┌─ The input

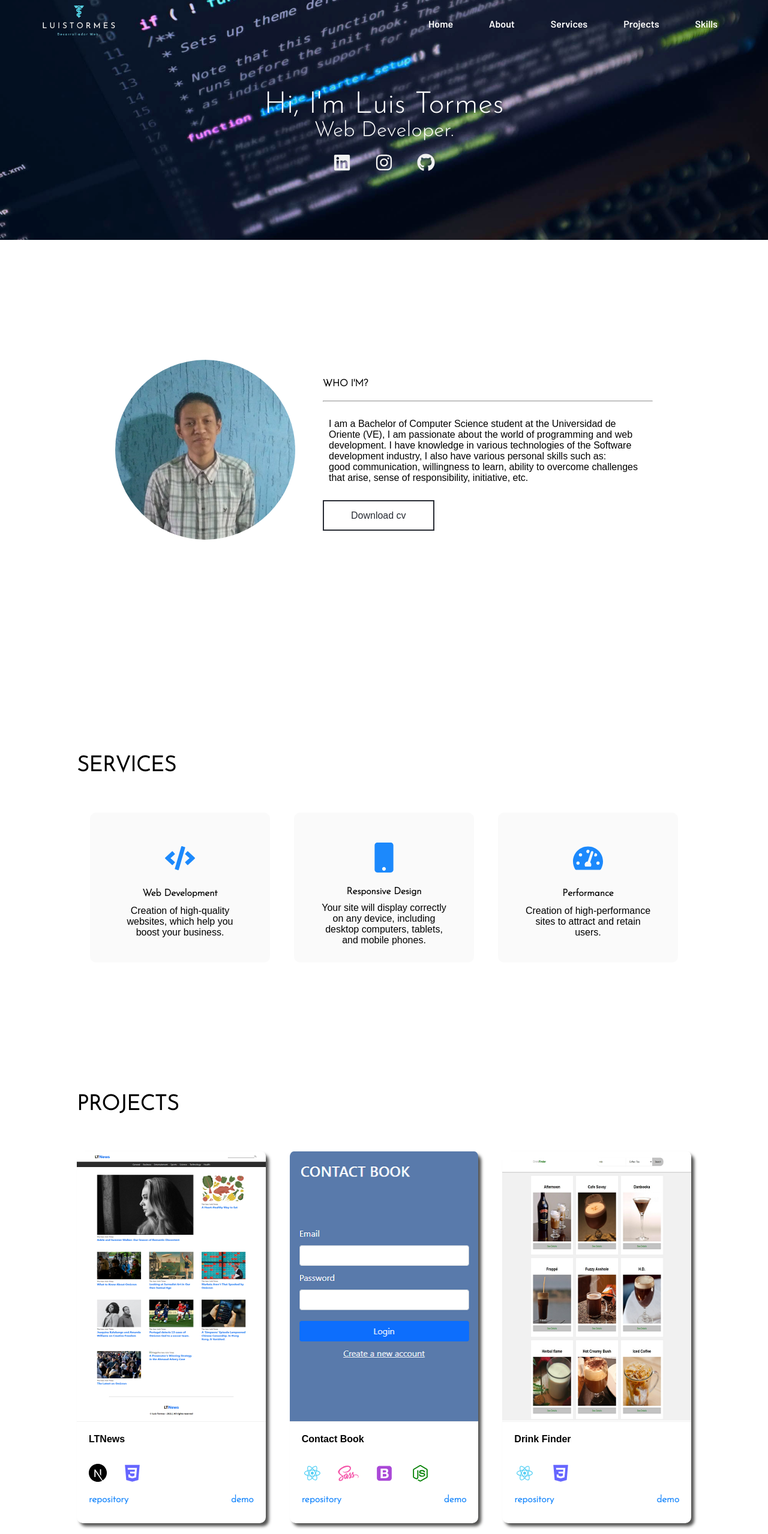
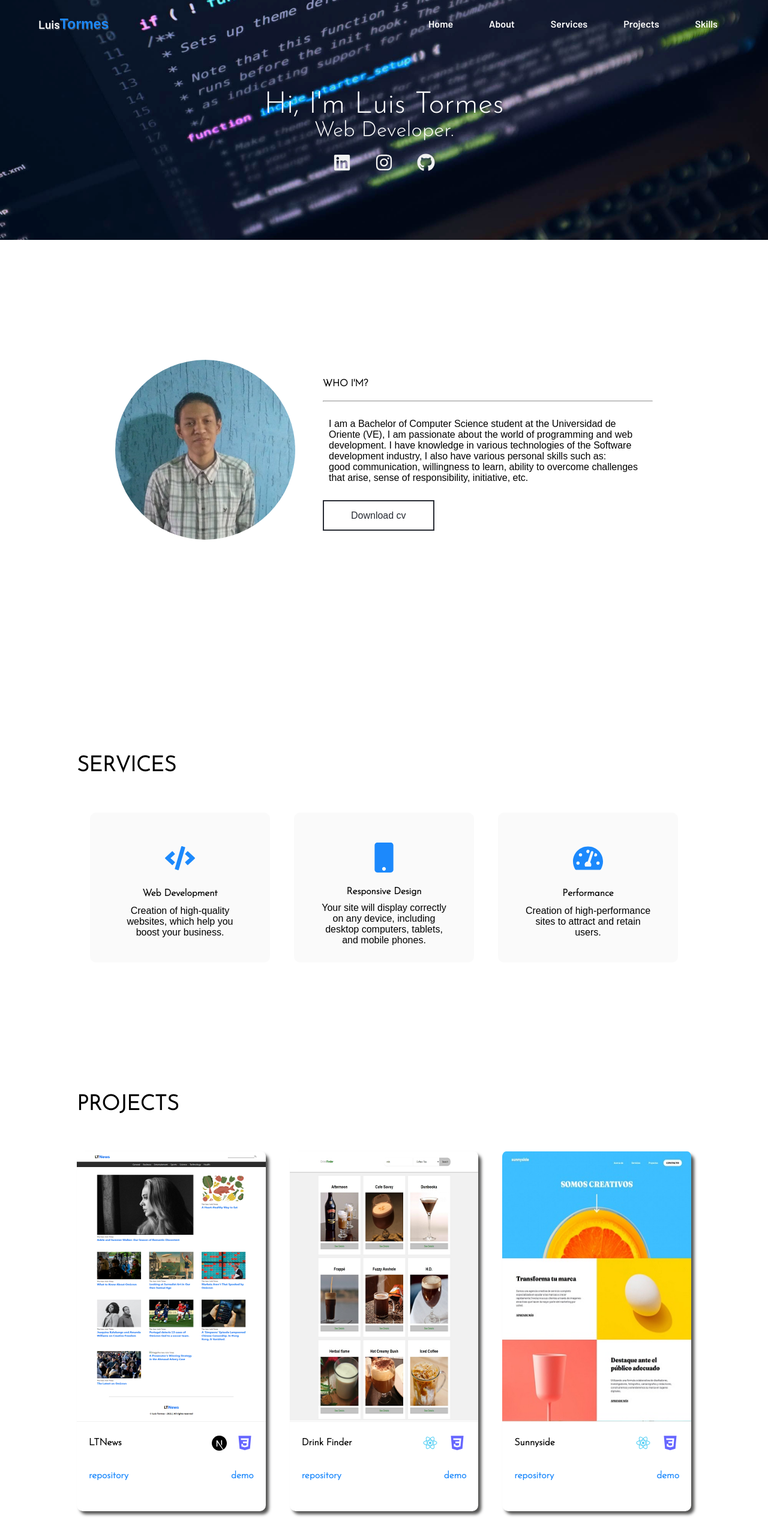
Before and after one commit to LuisTormes18/my-portfolio-with-react, a React (Create React App) app: page / in a window 1280 px wide. Shown: the top 2558 px of the page at 60% size. Built offline with nearby package versions, Linux system fonts and the light colour scheme.

Commit message:
updated to logo2

```diff
--- a/src/components/Logo/Logo.js
+++ b/src/components/Logo/Logo.js
@@ -1,7 +1,8 @@
 import React from "react";
 import { animateScroll as scroll } from "react-scroll";
 
-import logo from "./../../assets/img/logo.png";
+// import logo from "./../../assets/img/logo.png";
+import "./logo.css";
 
 export default function Logo() {
 	return (
@@ -12,7 +13,8 @@ export default function Logo() {
 				scroll.scrollToTop();
 			}}
 		>
-			<img src={logo} alt="logo" />
+
+			<h1>Luis<small>Tormes</small></h1>
 		</div>
 	);
 }
--- /dev/null
+++ b/src/components/Logo/logo.css
@@ -0,0 +1,27 @@
+#logo {
+  position: relative;
+  z-index: 12000;
+
+}
+/*#logo img {
+  width: 100%;
+  object-fit: cover;
+  object-position: center;
+}*/
+#logo h1{
+	font-family: "Barlow", sans-serif;
+  	font-weight: 600;
+  	font-size: 1.2em;
+
+  	/*text-shadow: 1px 2px var(--colorCeleste);*/
+
+  	text-shadow: 1px 2px rgb(250, 250, 250, 0.2);
+
+
+}
+#logo h1 small{
+  	color: var(--colorCeleste);
+    font-size: 1.2em;
+
+
+}
--- a/src/components/NavbarMobile/index.js
+++ b/src/components/NavbarMobile/index.js
@@ -15,15 +15,16 @@ const NavbarMobile = () => {
 	}
 
 
-	 window.onscroll = () => {
-    let scrollPosition = window.pageYOffset;
+	 // window.onscroll = () => {
 
-    if (scrollPosition > 700) {
-      setVisibility("hidden");
-    } else {
-      setVisibility("visible");
-    }
-  };
+  //   let scrollPosition = window.pageYOffset;
+
+  //   if (scrollPosition > 700) {
+  //     setVisibility("hidden");
+  //   } else {
+  //     setVisibility("visible");
+  //   }
+  // };
 
 
 	return (
--- a/src/components/about/About.js
+++ b/src/components/about/About.js
@@ -1,6 +1,6 @@
 import React from "react";
 
-import Myimg from "./../../assets/img/yo.jpg";
+import MyImg from "./../../assets/img/yo.jpg";
 import cv from "./../../assets/cv/luis_tormes_cv_en.pdf";
 
 import './about.css';
@@ -10,7 +10,7 @@ function About() {
             <div className="about-img">
                 <div>
                     <img
-                        src={Myimg}
+                        src={MyImg}
                         alt="luis tormes"
                     />
                 </div>
--- a/src/components/footer/footer.css
+++ b/src/components/footer/footer.css
@@ -7,11 +7,9 @@ footer {
     padding: 40px 5%;
     justify-content: space-between;
     align-items: center;
-}
-footer #logo{
-    height: 100px;
-    width: 150px;
 
+    position: relative;
+    z-index: 200000;
 }
 
 footer ul {
--- a/src/components/header/header.css
+++ b/src/components/header/header.css
@@ -16,18 +16,6 @@
     display: none;
     visibility: hidden;
   }
-}
-#logo {
-  position: relative;
-  width: 135px;
-  min-width: 135px;
-  height: 100%;
-  z-index: 12000;
-}
-#logo img {
-  width: 100%;
-  object-fit: cover;
-  object-position: center;
 }
 #menu {
   display: flex;
--- a/src/components/projects/CardProject.js
+++ b/src/components/projects/CardProject.js
@@ -10,12 +10,13 @@ function CardProject({ title, image, tags, repository, source }) {
                 <img src={`${image}`} alt={title} />
             </div>
 
-            <div className="card-footer">
-                <div className="card-title">
-                    <h2>{title}</h2>
+            <div className="card-body">
+
+                <div className="card-header">
+                    <h2 className="card-title">{title}</h2>
+                    <div className="card-tags">{tags}</div>
                 </div>
 
-                <div className="card-tags">{tags}</div>
                 <div className="sources">
                     <CardBtn url={repository} text="repository" />
                     <CardBtn url={source} text="demo" />
--- a/src/components/projects/projects.css
+++ b/src/components/projects/projects.css
@@ -11,7 +11,7 @@
 .cards {
     display: grid;
     grid-template-columns: repeat(auto-fit, minmax(305px, 1fr));
-    grid-template-rows: 620px;
+    grid-template-rows: 600px;
     gap: 40px;
     width: 100%;
     justify-content: center;
@@ -23,7 +23,8 @@
     box-shadow: var(--box-shadow);
     max-width: 350px;
     min-width: 305px;
-    max-height: 620px;
+    height: 600px;
+    max-height: 600px;
     text-align: left;
     background-color: white;
 }
@@ -49,16 +50,30 @@
         min-width: 100%;
     }
 }
-.card-footer {
+.card-body{
     border-top: 1px solid #f1f1f1;
+    display: flex;
+    flex-direction: column;
+    justify-content: space-between;
+}
+.card-header{
+    height: 50px;
+    margin: 10px;
+    padding: 10px;
+    display: flex;
+    justify-content: space-between;
+    align-items: center;
+
+}
+.card-title {
+    color: black;
+    font-family: "Josefin Sans", sans-serif;
+
 }
 .card-tags {
-    height: 30px;
     display: flex;
     align-items: center;
-    column-gap: 25px;
-    padding: 10px;
-    margin: 10px;
+    column-gap: 15px;
 }
 
 .card-btn {
@@ -77,12 +92,7 @@
 .card-btn a:hover {
     text-decoration: underline;
 }
-.card-title {
-    margin: 10px;
-    padding: 10px;
-    color: black;
-    height: 50px;
-}
+
 
 .card-img {
     height: 450px;
@@ -101,4 +111,5 @@
     padding-top: 10px;
     display: flex;
     justify-content: space-between;
+    align-items: center;
 }
--- a/src/constants/constants.js
+++ b/src/constants/constants.js
@@ -20,7 +20,7 @@ import {
 
 import { SiNextdotjs, SiExpress } from "react-icons/si";
 
-const size = 35;
+const size = 30;
 
 const htmlIcon = <DiHtml5 size={size} color="orange" />;
 const cssIcon = <DiCss3 size={size} color="#00f9" />;
@@ -32,8 +32,8 @@ const nodeIcon = <DiNodejsSmall size={size} color="green" />;
 const mongoIcon = <DiMongodb size={size} color="#40BD44" />;
 const mysqlIcon = <DiMysql size={size} />;
 
-const nextIcon = <SiNextdotjs size={30} />;
-const expressIcon = <SiExpress size={30} />;
+const nextIcon = <SiNextdotjs size={25} />;
+const expressIcon = <SiExpress size={25} />;
 
 export const projects = [
   {
@@ -44,13 +44,13 @@ export const projects = [
     source: "https://ltnews.netlify.app",
   },
 
-  {
-    title: "Contact Book",
-    image: contactBook,
-    tags: [reactIcon, sassIcon, bootstrapIcon, nodeIcon],
-    repository: "https://github.com/LuisTormes18/contactBook-reaact-app",
-    source: "https://lt-contactbook.netlify.app",
-  },
+  // {
+  //   title: "Contact Book",
+  //   image: contactBook,
+  //   tags: [reactIcon, sassIcon, bootstrapIcon, nodeIcon],
+  //   repository: "https://github.com/LuisTormes18/contactBook-reaact-app",
+  //   source: "https://lt-contactbook.netlify.app",
+  // },
   {
     title: "Drink Finder",
     image: drinkfinder,
@@ -59,7 +59,7 @@ export const projects = [
     source: "https://lt-drinkfinder.netlify.app",
   },
   {
-    title: "Sunnyside Frontend-Mentor challenge",
+    title: "Sunnyside ",
     image: sunnyside,
     tags: [reactIcon, cssIcon],
     repository:
@@ -75,14 +75,14 @@ export const projects = [
     source: "https://lt-cryptocurrency-price.netlify.app",
   },
   {
-    title: "Fylo Frontend-Mentor Challenge",
+    title: "Fylo Landing Page",
     image: fylo,
     tags: [htmlIcon, sassIcon],
     repository: "https://github.com/LuisTormes18/landing-fylo-dark-theme",
     source: "https://lt-fylo.netlify.app",
   },
   {
-    title: "Loopstudios Frontend-Mentor Challenge",
+    title: "Loopstudios ",
     image: loopstudios,
     tags: [htmlIcon, cssIcon, jsIcon],
     repository:
```
Also changed, not shown: 2 other files (tests, documents, lock files or other folders).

└─

What is being asked
For each line above that includes the word "setVisibility", make a copy of that line.

Final answer
-      setVisibility("hidden");
-      setVisibility("visible");
+  //     setVisibility("hidden");
+  //     setVisibility("visible");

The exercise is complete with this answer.